● Work required
Within the entries below, how many lines carry the word "changed"? State the number and stop.

Change listing data:

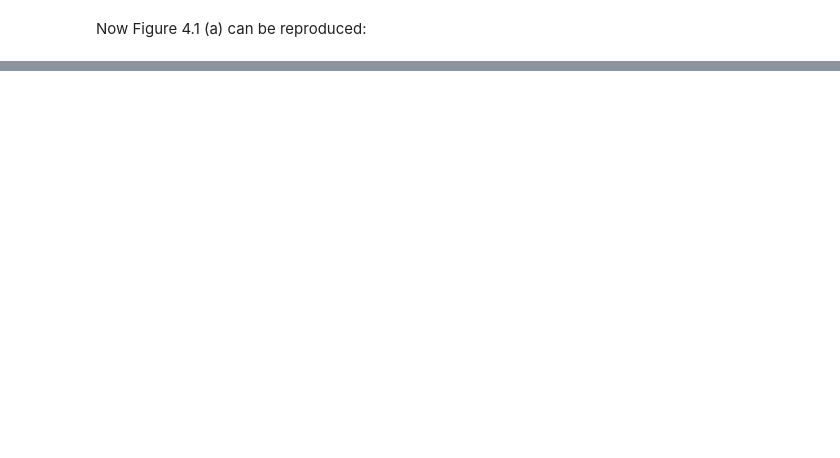
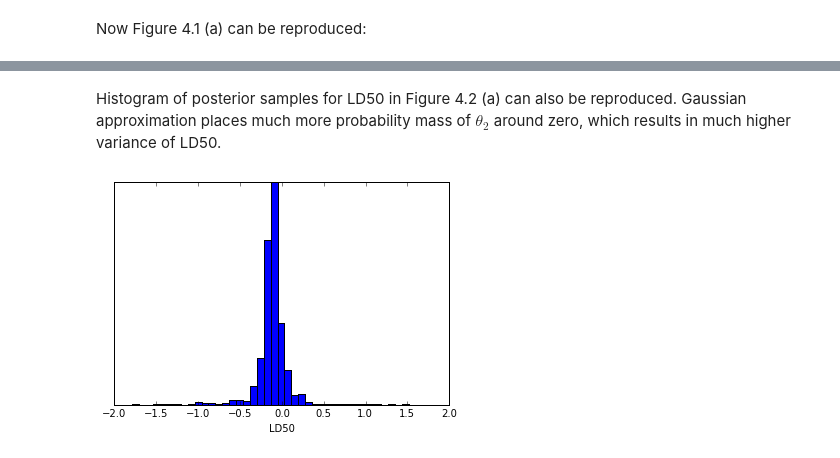
Before and after one commit to bikestra/bdapy, a Jupyter notebook: simple_logistic_regression.ipynb, the cells around one changed output, grey strips where cells are left out. Saved outputs shown, nothing was run; the diff lists cells and outputs as text; code cells hidden in the pictures; blank space fills up the shorter version.

```diff
--- a/simple_logistic_regression.ipynb
+++ b/simple_logistic_regression.ipynb
@@ -143,0 +159,9 @@ pl.axes().set_ylabel(r'$\theta_2$')
+# %% [markdown]
+Histogram of posterior samples for LD50 in Figure 4.2 (a) can also be reproduced.  Gaussian approximation places much more probability mass of $\theta_2$ around zero, which results in much higher variance of LD50.
+# %%
+pl.hist(-theta1s/theta2s, bins=1000)
+pl.axes().set_xlabel('LD50')
+pl.xlim(-2,2)
+pl.axes().get_yaxis().set_visible(False)
+# %% [output]
+[figure, added]
```
Also changed, not shown: parts of 28 cells of this notebook, 1 other file.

● Response to the task
2